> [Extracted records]
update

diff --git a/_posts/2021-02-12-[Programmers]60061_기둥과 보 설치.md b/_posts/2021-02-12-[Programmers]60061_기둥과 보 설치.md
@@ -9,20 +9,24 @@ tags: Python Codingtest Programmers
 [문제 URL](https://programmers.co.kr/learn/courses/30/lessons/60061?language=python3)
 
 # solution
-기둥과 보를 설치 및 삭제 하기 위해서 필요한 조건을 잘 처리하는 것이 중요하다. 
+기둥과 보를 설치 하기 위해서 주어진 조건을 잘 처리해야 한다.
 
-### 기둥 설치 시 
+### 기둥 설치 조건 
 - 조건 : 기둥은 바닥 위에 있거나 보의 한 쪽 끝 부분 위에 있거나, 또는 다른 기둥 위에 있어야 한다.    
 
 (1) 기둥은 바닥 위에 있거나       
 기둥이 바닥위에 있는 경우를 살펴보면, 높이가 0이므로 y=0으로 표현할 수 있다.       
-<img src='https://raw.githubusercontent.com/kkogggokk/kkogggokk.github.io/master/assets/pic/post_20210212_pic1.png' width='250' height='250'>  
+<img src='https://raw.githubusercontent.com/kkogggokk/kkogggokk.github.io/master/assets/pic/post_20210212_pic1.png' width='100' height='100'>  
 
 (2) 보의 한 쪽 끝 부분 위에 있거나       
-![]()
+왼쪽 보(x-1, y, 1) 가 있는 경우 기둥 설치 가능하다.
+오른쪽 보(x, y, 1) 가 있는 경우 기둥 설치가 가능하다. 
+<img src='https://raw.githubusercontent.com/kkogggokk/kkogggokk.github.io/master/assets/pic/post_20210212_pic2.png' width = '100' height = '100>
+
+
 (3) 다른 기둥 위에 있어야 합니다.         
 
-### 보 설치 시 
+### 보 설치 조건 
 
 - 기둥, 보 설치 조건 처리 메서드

> [EXERCISE PROMPT] Your task is to repeat the data exactly, with nothing left out.

> [EXERCISE SOLUTION]
update

diff --git a/_posts/2021-02-12-[Programmers]60061_기둥과 보 설치.md b/_posts/2021-02-12-[Programmers]60061_기둥과 보 설치.md
@@ -9,20 +9,24 @@ tags: Python Codingtest Programmers
 [문제 URL](https://programmers.co.kr/learn/courses/30/lessons/60061?language=python3)
 
 # solution
-기둥과 보를 설치 및 삭제 하기 위해서 필요한 조건을 잘 처리하는 것이 중요하다. 
+기둥과 보를 설치 하기 위해서 주어진 조건을 잘 처리해야 한다.
 
-### 기둥 설치 시 
+### 기둥 설치 조건 
 - 조건 : 기둥은 바닥 위에 있거나 보의 한 쪽 끝 부분 위에 있거나, 또는 다른 기둥 위에 있어야 한다.    
 
 (1) 기둥은 바닥 위에 있거나       
 기둥이 바닥위에 있는 경우를 살펴보면, 높이가 0이므로 y=0으로 표현할 수 있다.       
-<img src='https://raw.githubusercontent.com/kkogggokk/kkogggokk.github.io/master/assets/pic/post_20210212_pic1.png' width='250' height='250'>  
+<img src='https://raw.githubusercontent.com/kkogggokk/kkogggokk.github.io/master/assets/pic/post_20210212_pic1.png' width='100' height='100'>  
 
 (2) 보의 한 쪽 끝 부분 위에 있거나       
-![]()
+왼쪽 보(x-1, y, 1) 가 있는 경우 기둥 설치 가능하다.
+오른쪽 보(x, y, 1) 가 있는 경우 기둥 설치가 가능하다. 
+<img src='https://raw.githubusercontent.com/kkogggokk/kkogggokk.github.io/master/assets/pic/post_20210212_pic2.png' width = '100' height = '100>
+
+
 (3) 다른 기둥 위에 있어야 합니다.         
 
-### 보 설치 시 
+### 보 설치 조건 
 
 - 기둥, 보 설치 조건 처리 메서드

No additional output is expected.